“We find that is a good way of tackling the car park golfer who is never in the clubhouse, which helps to maximise revenue. Who doesn’t want a Mars Bar or a sausage sandwich half way round,” smiled Aherne. Development has identified that such notifications have a much better success rate when compared to emails. “We find that our opt-in rate is between 60 per cent and 70 per cent for notifications against five per cent for email, and that from those, the success rate for click-throughs is between 17 per cent and 20 per cent as opposed to two per cent to three per cent for email.” As a greenkeeping tool, the golf course is mapped fully so the course manager has at his, or her, fingertips the size of every green, tee and bunker and can load on the location of every sprinkler head and drainage ditch. “The information can be shared with the team while we also supply laminated maps of the course which can be used

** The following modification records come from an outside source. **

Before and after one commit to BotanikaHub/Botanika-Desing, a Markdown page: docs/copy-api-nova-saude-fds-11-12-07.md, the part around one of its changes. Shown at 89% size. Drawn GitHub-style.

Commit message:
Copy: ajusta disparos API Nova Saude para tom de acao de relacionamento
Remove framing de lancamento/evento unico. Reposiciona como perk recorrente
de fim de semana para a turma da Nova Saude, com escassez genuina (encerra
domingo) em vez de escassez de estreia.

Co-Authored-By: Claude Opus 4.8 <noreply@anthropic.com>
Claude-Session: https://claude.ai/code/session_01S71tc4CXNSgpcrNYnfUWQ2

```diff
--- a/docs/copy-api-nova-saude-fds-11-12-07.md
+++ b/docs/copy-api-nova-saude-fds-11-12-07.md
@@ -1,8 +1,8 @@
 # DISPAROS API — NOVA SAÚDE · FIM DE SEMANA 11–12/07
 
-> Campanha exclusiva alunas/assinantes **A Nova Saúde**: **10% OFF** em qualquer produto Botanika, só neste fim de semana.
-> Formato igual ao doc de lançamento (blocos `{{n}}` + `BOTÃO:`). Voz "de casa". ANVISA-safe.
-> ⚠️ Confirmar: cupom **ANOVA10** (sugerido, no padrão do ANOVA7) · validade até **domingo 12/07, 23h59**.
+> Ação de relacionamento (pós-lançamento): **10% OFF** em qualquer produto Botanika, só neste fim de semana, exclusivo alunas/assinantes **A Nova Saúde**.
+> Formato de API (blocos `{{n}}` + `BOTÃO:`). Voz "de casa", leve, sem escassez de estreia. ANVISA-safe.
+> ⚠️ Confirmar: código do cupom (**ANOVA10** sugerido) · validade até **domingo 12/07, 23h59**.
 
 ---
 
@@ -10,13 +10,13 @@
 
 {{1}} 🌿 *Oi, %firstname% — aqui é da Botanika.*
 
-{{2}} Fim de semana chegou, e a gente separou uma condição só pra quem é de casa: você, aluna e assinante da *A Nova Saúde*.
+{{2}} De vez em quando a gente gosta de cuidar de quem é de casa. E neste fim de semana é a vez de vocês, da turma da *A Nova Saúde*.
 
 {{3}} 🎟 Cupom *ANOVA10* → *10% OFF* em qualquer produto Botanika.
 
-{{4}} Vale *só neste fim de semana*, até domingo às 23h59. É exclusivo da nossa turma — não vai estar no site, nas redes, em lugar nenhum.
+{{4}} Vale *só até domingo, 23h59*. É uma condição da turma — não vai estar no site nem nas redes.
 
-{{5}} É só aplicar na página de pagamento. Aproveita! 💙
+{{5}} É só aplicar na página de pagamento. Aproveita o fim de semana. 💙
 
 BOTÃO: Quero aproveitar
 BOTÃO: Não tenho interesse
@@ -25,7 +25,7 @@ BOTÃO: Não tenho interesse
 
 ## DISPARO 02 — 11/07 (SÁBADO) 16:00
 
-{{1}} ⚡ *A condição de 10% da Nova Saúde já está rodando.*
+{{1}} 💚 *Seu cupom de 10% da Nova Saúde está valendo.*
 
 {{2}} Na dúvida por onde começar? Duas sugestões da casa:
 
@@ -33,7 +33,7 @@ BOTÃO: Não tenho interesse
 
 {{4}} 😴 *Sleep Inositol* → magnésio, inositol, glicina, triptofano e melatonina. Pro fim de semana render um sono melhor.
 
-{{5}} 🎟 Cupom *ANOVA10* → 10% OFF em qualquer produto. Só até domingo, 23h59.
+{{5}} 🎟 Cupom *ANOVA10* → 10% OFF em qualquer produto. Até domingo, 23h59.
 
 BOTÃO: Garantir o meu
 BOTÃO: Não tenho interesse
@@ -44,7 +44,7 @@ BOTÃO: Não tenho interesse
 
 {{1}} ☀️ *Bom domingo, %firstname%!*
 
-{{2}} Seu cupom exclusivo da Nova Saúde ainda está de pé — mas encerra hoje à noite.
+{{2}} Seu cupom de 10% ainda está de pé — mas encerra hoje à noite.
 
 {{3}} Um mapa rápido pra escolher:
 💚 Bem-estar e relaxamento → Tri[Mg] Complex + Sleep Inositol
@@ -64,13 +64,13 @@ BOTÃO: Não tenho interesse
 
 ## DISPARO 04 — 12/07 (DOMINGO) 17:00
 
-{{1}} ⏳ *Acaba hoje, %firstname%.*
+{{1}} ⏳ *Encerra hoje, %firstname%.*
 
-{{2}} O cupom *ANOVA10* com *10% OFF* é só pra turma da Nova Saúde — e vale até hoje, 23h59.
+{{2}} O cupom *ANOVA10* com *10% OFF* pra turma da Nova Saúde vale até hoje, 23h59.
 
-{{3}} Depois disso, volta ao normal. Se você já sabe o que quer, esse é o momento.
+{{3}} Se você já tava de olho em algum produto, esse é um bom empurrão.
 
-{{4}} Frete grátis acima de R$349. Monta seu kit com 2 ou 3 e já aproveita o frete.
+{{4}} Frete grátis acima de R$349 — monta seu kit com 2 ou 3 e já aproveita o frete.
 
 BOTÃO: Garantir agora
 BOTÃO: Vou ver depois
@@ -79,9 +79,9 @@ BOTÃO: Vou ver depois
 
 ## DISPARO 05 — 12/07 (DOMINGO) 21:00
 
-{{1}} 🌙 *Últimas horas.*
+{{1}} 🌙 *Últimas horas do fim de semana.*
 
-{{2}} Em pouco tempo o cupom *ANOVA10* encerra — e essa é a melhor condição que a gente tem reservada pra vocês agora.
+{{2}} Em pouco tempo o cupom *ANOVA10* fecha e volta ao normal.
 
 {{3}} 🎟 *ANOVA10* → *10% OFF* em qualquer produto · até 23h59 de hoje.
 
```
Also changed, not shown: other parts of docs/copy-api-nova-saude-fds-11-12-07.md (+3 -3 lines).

at briefing meetings or taken to member nights.” The progress of the company over the last two years has meant that everything is now in-house, and Golfgraffix can deal directly with is customers rather than with a middleman or distributor resulting in the company being far more customer focused. “Every penny we are currently making is being invested back into the company, and we want to make our tee booking system become the go-to product on the market,” said Aherne, who has worked with 320 clubs worldwide. “Our message for this year is that Golfgraffix is now so much more than just an app.” So, golf is moving on. We might not have reached the stage yet where that crusty old Retired Colonel secretary insists that every golfer carries a mobile while at the club, rather than issue bans at the very sight of one. But we are getting closer! GMé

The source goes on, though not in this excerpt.